Research carried out in the Molecular Veterinary Microbiology (Mol-Micro-VET) group aims to find new ways to prevent and cure bacterial diseases in animals and humans, and thus to contribute to reduction in use of antimicrobials in livestock and companion animals.

Research focus

In our research, we investigate mechanisms of bacterial diseases in production and companion animals and where relevant also in humans, and we aim to understand the role of the microbiota in disease. We develop diagnostic methods, preferably those that can be used directly in veterinary practice, we explore alternatives to antibiotics (vaccines, bacteriophages, antibacterial peptides), and we study the spread of clinically relevant bacteria and antimicrobial resistance in society. Additionally, we are at the forefront of molecular bacterial taxonomy, in particular within Pasteurellaceae. 

Our tool-box is state of the art. We have a modern DNA-sequencing facility, we use sophisticated animal, microscopy and cell culture models, and we have expertise to genetically modify disease causing bacteria.
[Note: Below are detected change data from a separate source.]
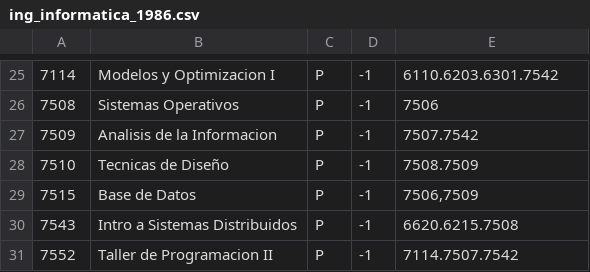
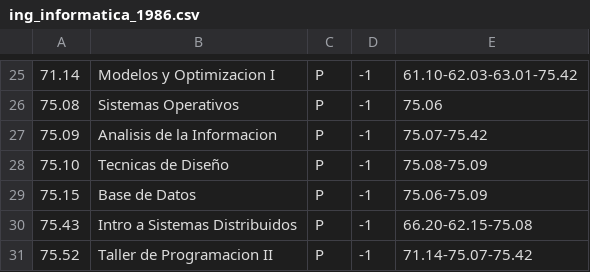
Before and after one commit to tin-gprieto/plan-estudios, a CSV file: plan_de_estudios/txt/ing_informatica_1986.csv, drawn as a sheet; only a part is shown, gaps mark what is left out; the diff covers the shown part only.

```diff
--- a/plan_de_estudios/txt/ing_informatica_1986.csv
+++ b/plan_de_estudios/txt/ing_informatica_1986.csv
@@ -25,7 +25,7 @@
-7114;Modelos y Optimizacion I;P;-1;6110.6203.6301.7542
-7508;Sistemas Operativos;P;-1;7506
-7509;Analisis de la Informacion;P;-1;7507.7542
-7510;Tecnicas de Diseño;P;-1;7508.7509
-7515;Base de Datos;P;-1;7506,7509
-7543;Intro a Sistemas Distribuidos;P;-1;6620.6215.7508
-7552;Taller de Programacion II;P;-1;7114.7507.7542
+71.14;Modelos y Optimizacion I;P;-1;61.10-62.03-63.01-75.42
+75.08;Sistemas Operativos;P;-1;75.06
+75.09;Analisis de la Informacion;P;-1;75.07-75.42
+75.10;Tecnicas de Diseño;P;-1;75.08-75.09
+75.15;Base de Datos;P;-1;75.06-75.09
+75.43;Intro a Sistemas Distribuidos;P;-1;66.20-62.15-75.08
+75.52;Taller de Programacion II;P;-1;71.14-75.07-75.42
```
Also changed, not shown: 2 added rows, 2 removed rows and 28 edited cells elsewhere in this file, 23 other files.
We mainly work with veterinary relevant bacteria e.g. Salmonella, E. coli, staphylococci, streptococci and Pasteurella.  

Moreover, we have long collaborated (on research projects, joint PhD students) with a number of universities and veterinary institutes in developing countries and contribute to capacity building within infectious diseases in livestock production, with a strong focus on antimicrobial resistance.

We focus on bacterial pathogenesis, because if you know your enemy, then you know how to defeat it.  And we also focus on antimicrobial resistance because it is a major global health threat to humans and animals. Denmark has been a pioneer in reducing antimicrobial use in animals, but we can still improve and be an example for other countries” says research group leader John Elmerdahl Olsen.